Quebec, Nova Scotia and Alberta begin relaxing COVID 19 restrictions
February 8, 2021 By Jacob Serebrin, The Canadian Press
Ontario Premier Doug Ford said Monday that his province’s state of emergency will not be extended, while authorities in Quebec, Alberta and Nova Scotia began lifting COVID-19 restrictions.
Ford told reporters that while he’s concerned about new coronavirus variants, he was ready to “gradually and safely” return to the colour-coded system of regional restrictions that was in place before the lockdown order. He said restaurants and non-essential businesses in three regions where COVID-19 cases are low will be allowed to open on Wednesday.
A stay-at-home order, however, will remain in effect across most of the province, he said, adding that it will be lifted on a region-by-region basis over the coming weeks. Health Minister Christine Elliott told reporters that all positive COVID-19 tests are being screened for known variants, adding that “variants of concern” have been found in several parts of the province.

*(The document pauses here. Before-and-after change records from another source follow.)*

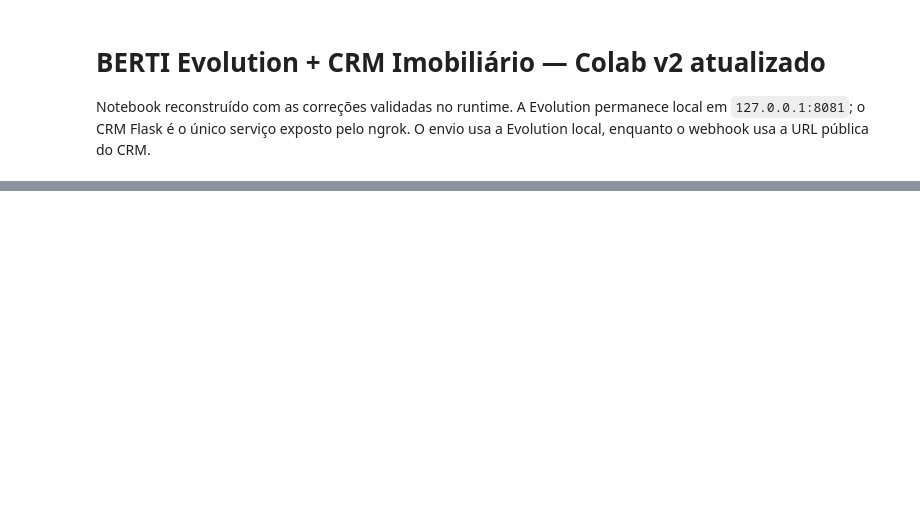
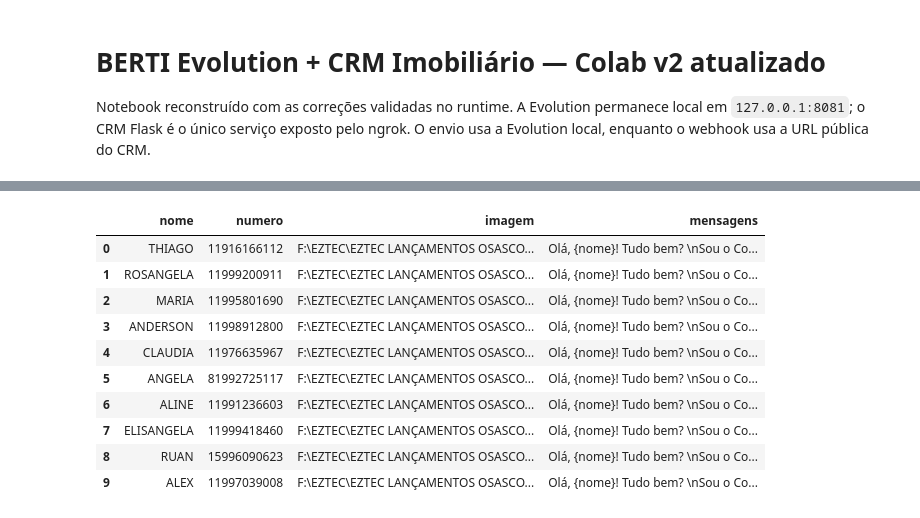
Before and after one commit to BertiThiago/crm-imobiliario-v2, a Jupyter notebook: whatsapp/colab/BERTI_Evolution_Colab_v2.ipynb, the cells around one changed output, grey strips where cells are left out. Drawn from its saved outputs; the diff is of its cells as text; code cells hidden in the pictures; blank space fills up the shorter version.

```diff
--- a/whatsapp/colab/BERTI_Evolution_Colab_v2.ipynb
+++ b/whatsapp/colab/BERTI_Evolution_Colab_v2.ipynb
@@ -99,0 +1571,11 @@ print("Redis:")
+# %%
+import subprocess
+
+print("=== PROCESSOS FLASK/PYTHON ===")
+resultado = subprocess.run(
+    ["bash", "-lc", "ps aux | grep -E 'python.*app.py|flask' | grep -v grep"],
+    capture_output=True,
+    text=True
+)
+
+print(resultado.stdout if resultado.stdout else "Nenhum processo Flask encontrado.")
@@ -1107,0 +5330,50 @@ Para uma nova jornada, use as células 1–19 para reconstruir a infraestrutura
+# %%
+# 56) Testar leitura do contatos.xlsx
+import pandas as pd
+from pathlib import Path
+
+CONTACTS_FILE = Path(
+    "/content/drive/MyDrive/BERTI_BOT/contatos/contatos.xlsx"
+)
+
+print("Arquivo:", CONTACTS_FILE)
+print("Existe:", CONTACTS_FILE.exists())
+
+if not CONTACTS_FILE.exists():
+    raise FileNotFoundError(
+        f"Planilha não encontrada: {CONTACTS_FILE}"
+    )
+
+# Ler todas as abas para diagnosticar a estrutura
+sheets = pd.read_excel(
+    CONTACTS_FILE,
+    sheet_name=None,
+    engine="openpyxl"
+)
+
+print("\n=== ABAS ===")
+for nome, df in sheets.items():
+    print(
+        f"{nome}: {len(df)} linhas | "
+        f"{len(df.columns)} colunas"
+    )
+
+# Mostrar a primeira aba
+first_sheet_name = next(iter(sheets))
+df = sheets[first_sheet_name].copy()
+
+print("\n=== ABA PRINCIPAL ===")
+print("Nome:", first_sheet_name)
+
+print("\n=== COLUNAS ===")
+print(list(df.columns))
+
+print("\n=== PRIMEIRAS LINHAS ===")
+display(df.head(10))
+
+print("\n=== TIPOS ===")
+print(df.dtypes)
+
+print("\n=== TOTAL DE LINHAS ===")
+print(len(df))
+# %% [output]
@@ -1107,0 +5393,11 @@ Para uma nova jornada, use as células 1–19 para reconstruir a infraestrutura
+|  | nome | numero | imagem | mensagens |
+| 0 | THIAGO | 11916166112 | F:\EZTEC\EZTEC LANÇAMENTOS OSASCO... | Olá, {nome}! Tudo bem? \nSou o Co... |
+| 1 | ROSANGELA | 11999200911 | F:\EZTEC\EZTEC LANÇAMENTOS OSASCO... | Olá, {nome}! Tudo bem? \nSou o Co... |
+| 2 | MARIA | 11995801690 | F:\EZTEC\EZTEC LANÇAMENTOS OSASCO... | Olá, {nome}! Tudo bem? \nSou o Co... |
+| 3 | ANDERSON | 11998912800 | F:\EZTEC\EZTEC LANÇAMENTOS OSASCO... | Olá, {nome}! Tudo bem? \nSou o Co... |
+| 4 | CLAUDIA | 11976635967 | F:\EZTEC\EZTEC LANÇAMENTOS OSASCO... | Olá, {nome}! Tudo bem? \nSou o Co... |
+| 5 | ANGELA | 81992725117 | F:\EZTEC\EZTEC LANÇAMENTOS OSASCO... | Olá, {nome}! Tudo bem? \nSou o Co... |
+| 6 | ALINE | 11991236603 | F:\EZTEC\EZTEC LANÇAMENTOS OSASCO... | Olá, {nome}! Tudo bem? \nSou o Co... |
+| 7 | ELISANGELA | 11999418460 | F:\EZTEC\EZTEC LANÇAMENTOS OSASCO... | Olá, {nome}! Tudo bem? \nSou o Co... |
+| 8 | RUAN | 15996090623 | F:\EZTEC\EZTEC LANÇAMENTOS OSASCO... | Olá, {nome}! Tudo bem? \nSou o Co... |
+| 9 | ALEX | 11997039008 | F:\EZTEC\EZTEC LANÇAMENTOS OSASCO... | Olá, {nome}! Tudo bem? \nSou o Co... |
```
Also changed, not shown: parts of 188 cells of this notebook.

Ontario reported 1,265 new cases of COVID-19 on Monday and 33 more deaths attributed to the novel coronavirus. Health officials said 901 people were hospitalized with COVID-19, including 335 in intensive care.
In Quebec, where 853 new cases and 17 more COVID-19-related deaths were reported Monday, non-essential stores, personal-care salons and museums reopened across the province. In six, less populated regions, gyms were allowed to reopen and in-person restaurant dining could resume.
In Alberta, restaurants also reopened for in-person dining Monday, while gyms could offer one-on-one training.
Restrictions on organized gatherings were eased in Nova Scotia Monday, as authorities reported one, travel-related case of COVID-19.
Meanwhile, Statistics Canada released a report Monday noting a rise in excess mortality among younger men in Western Canada between the spring and fall. The agency said the increase may be linked to “indirect consequences of the pandemic, which could include increases in mortality due to overdose.”
Excess mortality _ when more deaths than expected are reported during a specific period _ among Canadians under 45 rose from four per cent between March and June to 16 per cent between mid-September and November, the federal statistics agency said.
Men accounted for 77 per cent of those excess deaths, and only British Columbia and Alberta saw “significant excess mortality” among men under 45.
Roughly 50 people under 45 in Canada have died from COVID-19, well below the 440 excess deaths among people under 45 reported from September to November alone, StatCan said.
Among all age groups, there were 12,067 excess deaths between January and November 2020, the study said, which is five per cent more deaths than would have been expected if there were no COVID-19 pandemic.